_DESCRIPTION OF THE TASK_
Copy every line of the records below that holds the word "tegen".

(Web interface edit records)

========================================

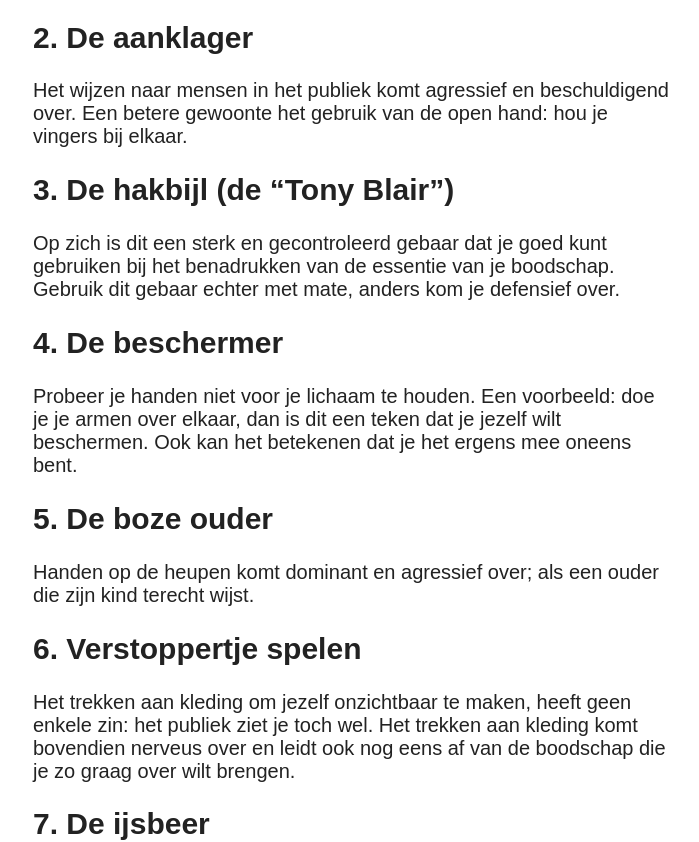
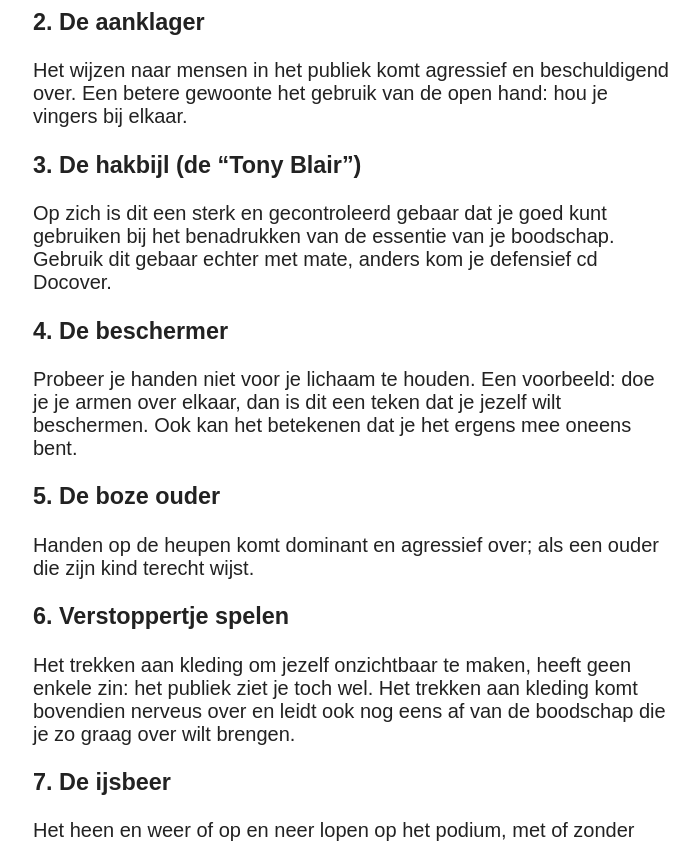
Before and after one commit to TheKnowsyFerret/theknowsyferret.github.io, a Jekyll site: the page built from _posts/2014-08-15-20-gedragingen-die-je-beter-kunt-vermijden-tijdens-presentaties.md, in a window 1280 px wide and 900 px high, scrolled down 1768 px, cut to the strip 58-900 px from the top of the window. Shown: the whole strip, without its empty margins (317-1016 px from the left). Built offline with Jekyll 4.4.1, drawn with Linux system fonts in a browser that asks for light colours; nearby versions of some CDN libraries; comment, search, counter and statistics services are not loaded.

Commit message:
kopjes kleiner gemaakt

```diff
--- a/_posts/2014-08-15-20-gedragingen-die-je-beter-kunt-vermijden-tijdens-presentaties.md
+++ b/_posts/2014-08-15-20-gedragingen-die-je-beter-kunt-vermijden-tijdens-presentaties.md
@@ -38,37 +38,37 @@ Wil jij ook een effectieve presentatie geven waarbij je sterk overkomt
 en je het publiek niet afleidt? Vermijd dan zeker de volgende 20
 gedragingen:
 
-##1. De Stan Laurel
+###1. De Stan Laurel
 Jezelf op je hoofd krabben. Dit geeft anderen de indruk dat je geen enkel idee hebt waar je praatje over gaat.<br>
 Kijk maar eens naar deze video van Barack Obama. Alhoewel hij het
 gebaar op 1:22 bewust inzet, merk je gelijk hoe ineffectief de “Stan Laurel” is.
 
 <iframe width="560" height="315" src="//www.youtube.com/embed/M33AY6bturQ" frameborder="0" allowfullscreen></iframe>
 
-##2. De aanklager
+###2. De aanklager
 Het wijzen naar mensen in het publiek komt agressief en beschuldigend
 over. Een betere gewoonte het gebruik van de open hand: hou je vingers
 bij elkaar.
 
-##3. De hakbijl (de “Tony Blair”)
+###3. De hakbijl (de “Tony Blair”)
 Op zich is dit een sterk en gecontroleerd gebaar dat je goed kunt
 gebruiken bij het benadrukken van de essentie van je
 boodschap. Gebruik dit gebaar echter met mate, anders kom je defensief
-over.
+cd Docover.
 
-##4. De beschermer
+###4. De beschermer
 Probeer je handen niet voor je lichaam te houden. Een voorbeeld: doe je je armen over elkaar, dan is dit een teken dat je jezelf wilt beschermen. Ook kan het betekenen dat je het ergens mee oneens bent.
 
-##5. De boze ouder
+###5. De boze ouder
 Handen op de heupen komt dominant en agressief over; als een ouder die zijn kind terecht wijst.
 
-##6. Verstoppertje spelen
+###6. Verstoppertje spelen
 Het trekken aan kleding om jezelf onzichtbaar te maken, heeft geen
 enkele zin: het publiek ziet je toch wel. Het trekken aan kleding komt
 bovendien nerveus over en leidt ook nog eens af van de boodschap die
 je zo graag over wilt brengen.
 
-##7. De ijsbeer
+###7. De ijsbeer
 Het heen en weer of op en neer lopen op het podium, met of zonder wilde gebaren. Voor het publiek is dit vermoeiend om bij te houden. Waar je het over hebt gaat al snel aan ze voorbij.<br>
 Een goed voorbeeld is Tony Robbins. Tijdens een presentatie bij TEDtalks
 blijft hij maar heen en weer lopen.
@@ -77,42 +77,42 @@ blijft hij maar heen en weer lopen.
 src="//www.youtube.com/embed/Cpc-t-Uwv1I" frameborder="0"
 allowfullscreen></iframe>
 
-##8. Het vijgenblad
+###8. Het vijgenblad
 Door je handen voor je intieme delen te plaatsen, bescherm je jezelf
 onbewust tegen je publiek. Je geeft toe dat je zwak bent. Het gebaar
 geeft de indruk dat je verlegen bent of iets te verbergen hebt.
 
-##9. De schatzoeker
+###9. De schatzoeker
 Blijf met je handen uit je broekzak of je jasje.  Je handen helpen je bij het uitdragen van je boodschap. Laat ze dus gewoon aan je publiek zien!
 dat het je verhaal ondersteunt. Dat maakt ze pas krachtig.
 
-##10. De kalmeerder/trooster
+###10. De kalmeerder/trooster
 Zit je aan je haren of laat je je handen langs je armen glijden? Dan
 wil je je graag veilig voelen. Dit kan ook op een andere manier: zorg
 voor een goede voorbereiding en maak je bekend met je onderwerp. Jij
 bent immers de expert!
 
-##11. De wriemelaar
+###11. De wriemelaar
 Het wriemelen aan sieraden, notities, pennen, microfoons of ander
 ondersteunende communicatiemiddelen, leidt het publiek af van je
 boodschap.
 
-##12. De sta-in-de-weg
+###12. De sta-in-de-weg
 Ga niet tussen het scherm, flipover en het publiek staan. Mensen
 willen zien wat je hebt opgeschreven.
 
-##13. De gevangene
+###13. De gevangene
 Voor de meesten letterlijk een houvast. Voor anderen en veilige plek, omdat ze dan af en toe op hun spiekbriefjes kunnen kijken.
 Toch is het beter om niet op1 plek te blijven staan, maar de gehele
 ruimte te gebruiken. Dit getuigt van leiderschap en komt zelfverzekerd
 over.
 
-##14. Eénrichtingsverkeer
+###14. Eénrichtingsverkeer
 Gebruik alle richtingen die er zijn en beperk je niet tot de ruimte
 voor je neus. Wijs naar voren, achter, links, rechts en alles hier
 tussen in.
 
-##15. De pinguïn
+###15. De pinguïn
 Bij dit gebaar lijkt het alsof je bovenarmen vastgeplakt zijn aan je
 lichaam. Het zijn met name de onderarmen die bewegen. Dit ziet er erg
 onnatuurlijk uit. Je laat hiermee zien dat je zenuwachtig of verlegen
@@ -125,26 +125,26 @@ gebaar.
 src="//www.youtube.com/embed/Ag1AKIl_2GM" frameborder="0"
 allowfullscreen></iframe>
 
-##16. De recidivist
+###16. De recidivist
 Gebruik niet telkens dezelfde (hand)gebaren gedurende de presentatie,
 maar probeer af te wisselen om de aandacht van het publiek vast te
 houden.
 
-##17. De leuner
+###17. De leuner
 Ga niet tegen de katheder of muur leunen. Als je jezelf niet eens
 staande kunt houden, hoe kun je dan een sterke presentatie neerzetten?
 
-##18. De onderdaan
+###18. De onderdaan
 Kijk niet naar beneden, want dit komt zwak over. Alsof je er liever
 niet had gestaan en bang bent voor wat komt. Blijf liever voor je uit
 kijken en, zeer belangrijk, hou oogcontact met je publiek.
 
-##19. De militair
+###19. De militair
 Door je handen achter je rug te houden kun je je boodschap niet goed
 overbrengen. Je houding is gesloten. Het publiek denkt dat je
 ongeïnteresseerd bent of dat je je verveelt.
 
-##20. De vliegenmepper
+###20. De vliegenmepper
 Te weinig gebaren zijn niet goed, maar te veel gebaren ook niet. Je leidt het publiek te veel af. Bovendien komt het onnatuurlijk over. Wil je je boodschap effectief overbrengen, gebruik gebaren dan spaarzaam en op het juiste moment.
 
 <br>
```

========================================

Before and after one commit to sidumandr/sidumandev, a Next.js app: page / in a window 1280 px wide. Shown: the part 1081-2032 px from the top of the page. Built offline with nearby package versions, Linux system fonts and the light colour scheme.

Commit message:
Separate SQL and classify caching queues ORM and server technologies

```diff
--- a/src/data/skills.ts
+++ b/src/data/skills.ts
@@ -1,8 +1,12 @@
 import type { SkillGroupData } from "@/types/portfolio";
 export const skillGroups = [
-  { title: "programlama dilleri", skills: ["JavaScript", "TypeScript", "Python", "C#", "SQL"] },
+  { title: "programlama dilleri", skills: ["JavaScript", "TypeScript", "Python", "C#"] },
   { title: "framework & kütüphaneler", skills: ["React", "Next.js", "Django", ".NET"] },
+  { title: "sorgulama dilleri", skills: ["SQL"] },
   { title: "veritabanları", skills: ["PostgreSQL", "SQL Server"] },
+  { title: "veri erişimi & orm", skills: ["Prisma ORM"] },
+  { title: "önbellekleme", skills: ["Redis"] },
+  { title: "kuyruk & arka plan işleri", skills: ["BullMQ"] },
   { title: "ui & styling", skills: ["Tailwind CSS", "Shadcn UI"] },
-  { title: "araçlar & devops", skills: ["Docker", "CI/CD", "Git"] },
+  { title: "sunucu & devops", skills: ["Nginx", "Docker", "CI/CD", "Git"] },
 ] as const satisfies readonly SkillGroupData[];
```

========================================

_EXPECTED ANSWER_
 onbewust tegen je publiek. Je geeft toe dat je zwak bent. Het gebaar
 Ga niet tegen de katheder of muur leunen. Als je jezelf niet eens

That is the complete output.